Q: What's your background, and what are you working on?
My co-founder, Kinisha Correia, has a writing, journalism, and editing background. Diana Sanmiguel has a graphic design and creative direction background. And, I (Tekisha) have a background in product development, as well as cannabis branding and marketing. We’ve pulled all our skills together and we’re currently working on building the first magazine for women who are curious about how and why cannabis and CBD can enhance their lifestyles. That magazine is called CannaCurious. We launched less than a year ago, and our third issue will be published on April 20th to celebrate 420 - the globally recognized cannabis holiday.
Q: What motivated you to get started with CannaCurious?
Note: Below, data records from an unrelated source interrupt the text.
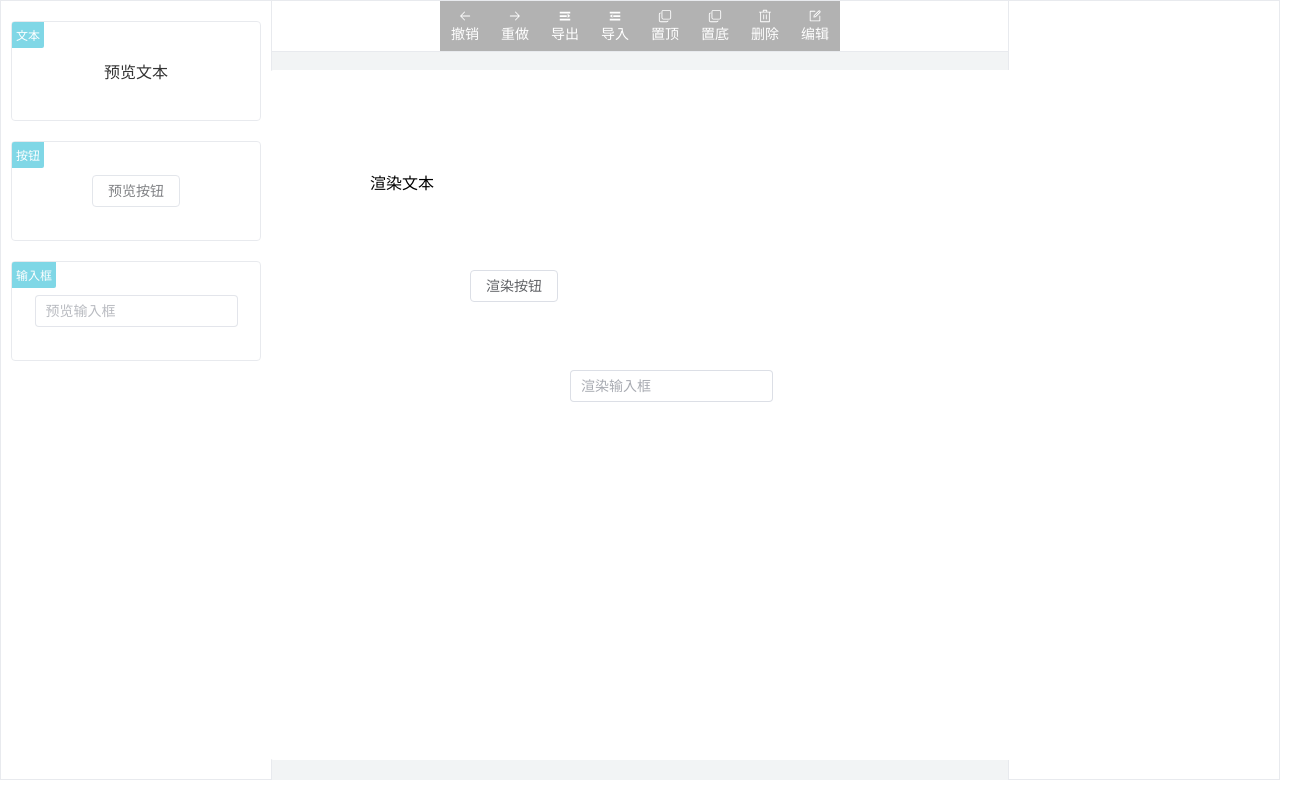
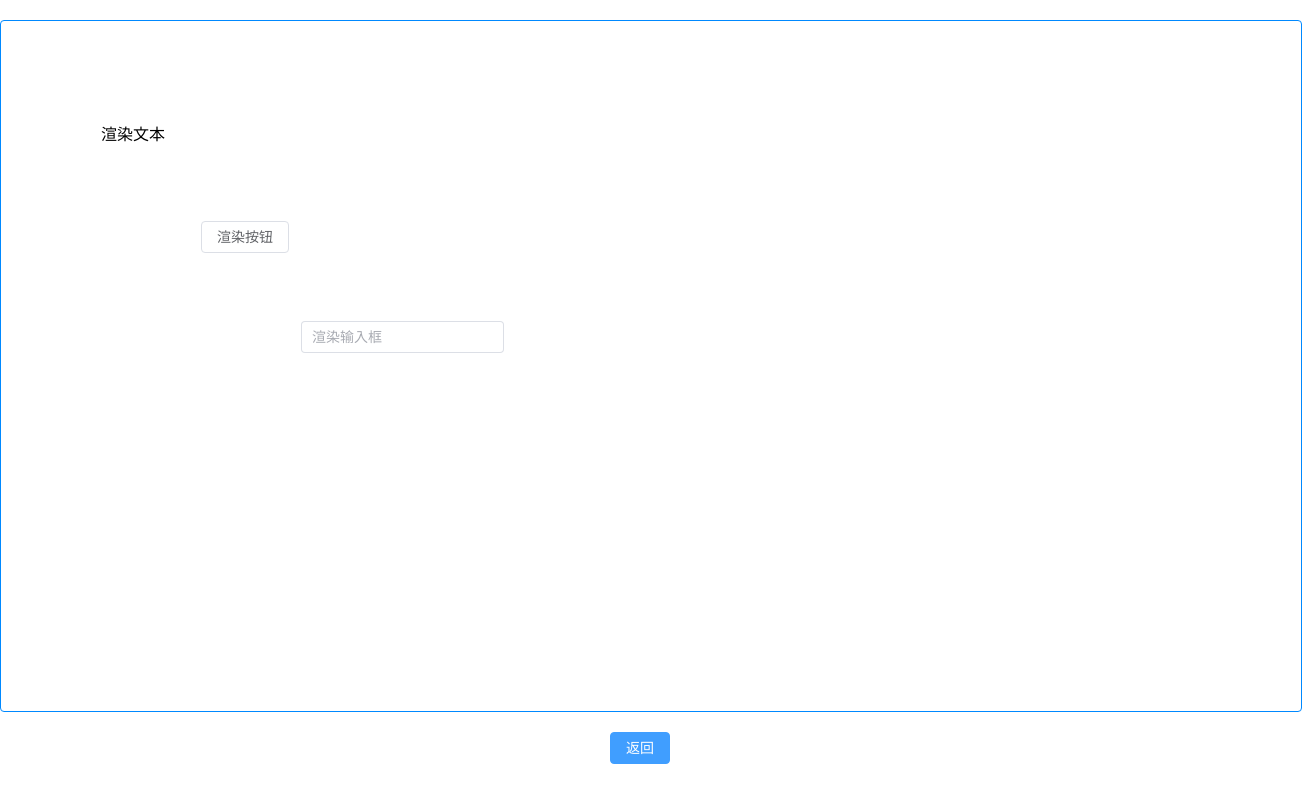
Before and after one commit to IStrangers/Vue3EditorLesson, a Vue app: page / in a window 1280 px wide. Both pictures are taken after a click on the element "预览". Shown: the whole page, 1302 px wide, since content can reach past the window. Built offline with nearby package versions, Linux system fonts and the light colour scheme.

Commit message:
20220907

```diff
--- a/src/components/editor/index.jsx
+++ b/src/components/editor/index.jsx
@@ -6,6 +6,7 @@ import { useMenuDragger } from "./use-menu-dragger"
 import { useFocus } from "./use-focus"
 import { useBlockDragger } from "./use-block-Dragger"
 import { useCommand } from "./use-command"
+import { ElButton } from "element-plus"
 
 export default defineComponent({
   props: {
@@ -23,6 +24,7 @@ export default defineComponent({
   setup(props,ctx) {
 
     const previewRef = ref(false)
+    const editorRef = ref(true)
     provide("config",props.config)
 
     const data = computed({
@@ -49,6 +51,30 @@ export default defineComponent({
     const command = useCommand(data,focusData)
 
     return () =>
+      previewRef.value ?
+      (
+        <div class="container-canvas-preview">
+          <div
+            ref={containerRef}
+            class="canvas-content"
+            style={containerStyles.value}
+          >
+            {
+              data.value.blocks.map((block,index) => {
+                return <EditorBlock
+                  class={previewRef.value ? "block-preview" : ''}
+                  block={block}
+                ></EditorBlock>
+              })
+            }
+          </div>
+          <div class="footer">
+            <ElButton type="primary" onClick={() => previewRef.value=false}>返回</ElButton>
+          </div>
+        </div>
+      )
+      :
+      (
         <div class="editor">
           <div class="editor-left">
             {
@@ -69,7 +95,7 @@ export default defineComponent({
             {
               props.config.toolbarList.map(toolbar => {
                 if(typeof toolbar === "function") {
-                toolbar = toolbar(previewRef,focusUse)
+                  toolbar = toolbar({editorRef,previewRef,focusUse})
                 }
                 const RenderToolbar = toolbar.render()
                 return <div class="toolbar-item" onClick={toolbar.handler ? toolbar.handler : command.commands[toolbar.commandName]}>
@@ -110,5 +136,6 @@ export default defineComponent({
             </div>
           </div>
         </div>
+      )
   }
 })
--- a/src/components/editor/index.scss
+++ b/src/components/editor/index.scss
@@ -135,3 +135,16 @@
     }
   }
 }
+
+.container-canvas-preview {
+  .canvas-content {
+    margin: 20px auto;
+    position: relative;
+    border: 1px solid $primary;
+    border-radius: 4px;
+  }
+  .footer {
+    display: flex;
+    justify-content: center;
+  }
+}
--- a/src/config/editor-config.jsx
+++ b/src/config/editor-config.jsx
@@ -1,4 +1,4 @@
-import { Back, CopyDocument, Delete, Edit, Expand, Fold, Right, View } from "@element-plus/icons-vue"
+import { Back, Close, CopyDocument, Delete, Edit, Expand, Fold, Right, View } from "@element-plus/icons-vue"
 import { ElButton, ElIcon, ElInput } from "element-plus"
 
 function createEditorConfig() {
@@ -124,7 +124,7 @@ registerConfig.registerToolbar({
   },
   commandName: "deleteComponent",
 })
-registerConfig.registerToolbar((previewRef,focusUse) => {
+registerConfig.registerToolbar(({previewRef,focusUse}) => {
   return {
     label: previewRef.value ? "编辑" : "预览",
     render: () => {
@@ -140,3 +140,14 @@ registerConfig.registerToolbar((previewRef,focusUse) => {
     },
   }
 })
+registerConfig.registerToolbar({
+  label: "关闭",
+  render: () => {
+    return <ElIcon>
+      <Close></Close>
+    </ElIcon>
+  },
+  handler() {
+
+  },
+})
```
Lines whose indentation alone changed are shown as unchanged.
We were three friends that got to know each other well through working in the same co-working space. We enjoyed each other’s company and more importantly, each other’s mindset. We wanted to see how we might combine our talents on a project. One day, during our many virtual catch-up calls during quarantine, Diana mentioned that she was using CBD to help her remain calm and reduce stress while working from home and home-schooling her two young kids. She said it was something she didn’t tell many people about because they likened CBD to a drug. From there we chatted about all of the misinformation out there about CBD and cannabis. Given my background of working with a cannabis consumer research company, she noted that most people were using cannabis to get well and it was working for them. Diana said, why don’t we create a magazine to educate women on cannabis and CBD? That was it! We pooled Kinisha’s editorial skills with Diana’s graphic design acumen and my cannabis branding and marketing know-how to form CannaCurious.
Q: How have you attracted readers and grown CannaCurious?
We use two primary mediums to attract readers to CannaCurious magazine -- Instagram and our website. We have partnered with women-friendly brands and influencers to promote our message and gain traction on social media. On our website, we host the digital magazine along with blog posts surrounding women’s issues and how cannabis and CBD can assist in those areas.
Q: What's your business model, and how have you grown your revenue?
We are still in year one of our existence and while it’s been exciting, we want to be methodical about our growth. This year the plan is to focus on brand awareness and audience growth, which is why our digital publication is free. We print and sell online one print issue annually. Currently, our revenue streams are from magazine sales and advertising. However, we have garnered interest from two major book retailers, so we may transition to print next year, which would add an additional stream of revenue.
Q: What are your goals for the future?
There is so much opportunity to connect and educate the canna-curious woman! We have plans to expand beyond the magazine. We envision hosting ticketed events, workshops, and an annual conference. We also want to launch CannaCurious merchandise and perhaps a CBD line in the future.
Q: What are the biggest challenges you've faced and obstacles you've overcome?
As a self-funded, startup in the cannabis space, funding has been a challenge. For example, we were unable to launch a fundraising campaign on the IFund Women platform because their payment processors did not accept cannabis-related businesses. Even though we are a magazine, we were denied. We have had to use our ingenuity and get creative to get help and keep operations running!
Q: Have you found anything particularly helpful or advantageous?
Since our concept of a beautifully designed cannabis magazine for women who are “newbies” does not exist, we’ve gotten a lot of interest and support from brands and contributors. We have also been lucky to have support from interns who wanted the opportunity to work on a project like ours. Their contributions have helped us continue to put out high quality content.
Q: What's your advice for female founders who are just starting out?
Be prepared for things to go differently than planned, and that’s okay. Flexibility is key to staying in the game. Also, save money and have a pitch deck or fundraising plan before you need one. They are time-consuming and ever-evolving, so it’s good practice to have a version that you can edit along the way.